They have deceived me. It has all been very interesting.
I should like to have a good spin down Regent Street.
Four o’clock? How strange! So that is Time!
Sing to me, if you have the heart. Draw
The curtain. Turn me over. Perhaps I may
Sleep a little. Cover me up warm,
Keep my utterance clear… I’m doing well.
Ah, Catherine, how beautiful you look.
Yes, love, yes. Oh! dear. Good-bye,
Harry. Good-night, Lushington. I wish
Johnny would come. Will you please turn
This way? I like to look at your face.
Already my foot is in the stirrup. Lift
Me up, lift me right up! Now farewell.
We are over the hill; we shall go better now.
I am coming, Katie! John, it will not
Be long. Supremely happy! Excellent!
My dearest, dearest Liz. We are all going;
We are all going; we are all going.
This is it, chaps. Take me home.
I believe, my son, I am going. That’s it.
Good-bye—drive on. Cut her loose, Doc.
I’m going, I’m going. At a gallop!
Clear the way. Good-bye, God bless you!
Good-bye, everybody.

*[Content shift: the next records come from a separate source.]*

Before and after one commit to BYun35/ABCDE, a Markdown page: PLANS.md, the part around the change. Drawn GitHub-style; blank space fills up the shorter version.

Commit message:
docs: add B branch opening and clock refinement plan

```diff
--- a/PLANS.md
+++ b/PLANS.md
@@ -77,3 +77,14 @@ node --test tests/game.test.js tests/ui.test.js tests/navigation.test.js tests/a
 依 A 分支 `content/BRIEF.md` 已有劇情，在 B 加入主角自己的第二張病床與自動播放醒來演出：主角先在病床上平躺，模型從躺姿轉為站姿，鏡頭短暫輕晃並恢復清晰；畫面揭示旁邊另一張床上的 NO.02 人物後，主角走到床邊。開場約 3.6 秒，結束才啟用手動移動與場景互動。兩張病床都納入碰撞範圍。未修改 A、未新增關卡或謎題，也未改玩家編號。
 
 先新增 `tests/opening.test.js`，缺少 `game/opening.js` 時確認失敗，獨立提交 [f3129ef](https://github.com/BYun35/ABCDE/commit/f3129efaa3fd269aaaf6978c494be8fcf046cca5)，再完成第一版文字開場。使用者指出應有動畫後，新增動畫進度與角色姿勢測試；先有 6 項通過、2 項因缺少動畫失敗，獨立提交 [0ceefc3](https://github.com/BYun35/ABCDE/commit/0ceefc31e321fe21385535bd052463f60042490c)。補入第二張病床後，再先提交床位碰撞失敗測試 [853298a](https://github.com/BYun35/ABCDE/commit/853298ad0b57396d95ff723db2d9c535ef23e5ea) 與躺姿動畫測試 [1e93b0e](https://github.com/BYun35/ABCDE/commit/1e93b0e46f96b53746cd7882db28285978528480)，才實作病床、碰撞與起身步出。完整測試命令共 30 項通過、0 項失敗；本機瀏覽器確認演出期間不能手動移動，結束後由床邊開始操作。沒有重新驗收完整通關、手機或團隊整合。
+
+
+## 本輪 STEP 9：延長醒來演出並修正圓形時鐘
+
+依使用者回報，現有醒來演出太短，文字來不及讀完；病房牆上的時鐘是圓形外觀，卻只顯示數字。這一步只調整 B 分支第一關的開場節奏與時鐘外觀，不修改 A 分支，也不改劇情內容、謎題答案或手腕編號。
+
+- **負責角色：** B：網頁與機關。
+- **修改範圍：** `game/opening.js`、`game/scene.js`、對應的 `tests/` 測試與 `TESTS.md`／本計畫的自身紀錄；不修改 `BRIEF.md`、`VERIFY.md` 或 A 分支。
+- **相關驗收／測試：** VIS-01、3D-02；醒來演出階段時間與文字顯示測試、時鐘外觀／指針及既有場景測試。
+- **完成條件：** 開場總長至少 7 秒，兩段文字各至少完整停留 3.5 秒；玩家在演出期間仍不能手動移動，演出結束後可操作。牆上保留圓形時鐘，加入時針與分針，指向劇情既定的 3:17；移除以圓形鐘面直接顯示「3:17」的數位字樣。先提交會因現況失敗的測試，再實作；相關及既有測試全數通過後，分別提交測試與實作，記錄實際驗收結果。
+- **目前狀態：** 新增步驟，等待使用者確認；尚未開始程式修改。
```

A general good-night.”—
Annie Dillard, “Deathbeds” (found poem using material from Edward S. Le Comte’sDictionary of Last Words, 1955) (Mornings Like This, HarperPerennial, 1995)
i hate doing things just to please people and i hate feeling bad for things you knew you had the right to do and i hate other people guilt tripping you and i hate not being able to do what i want because everyone wants me to do things for them and i hate that others will call you bitchy and selfish when all you want is just a moment to yourself to breathe and i hate how the world is not understanding and how i have to constantly explain myself to everyone when just telling them ‘no’ should be enough. i hate that everyone’s so on edge these days and they are all trying to piss each other off when what we really should be doing is just staying away from each other and giving each other space and time. and i hate how just a few months ago i was so sure that i was in love with someone and now i feel like i hate them. am i incapable of loving people? what the fuck’s wrong with me? i just don’t want to be around anyone anymore. everyone sucks. oh one more thing, i hate how some of you will read this and judge me. and since i already know it’s going to happen: go ahead, judge me all you want. hate me. call me an unappreciative bitch, whatever, i don’t care anymore.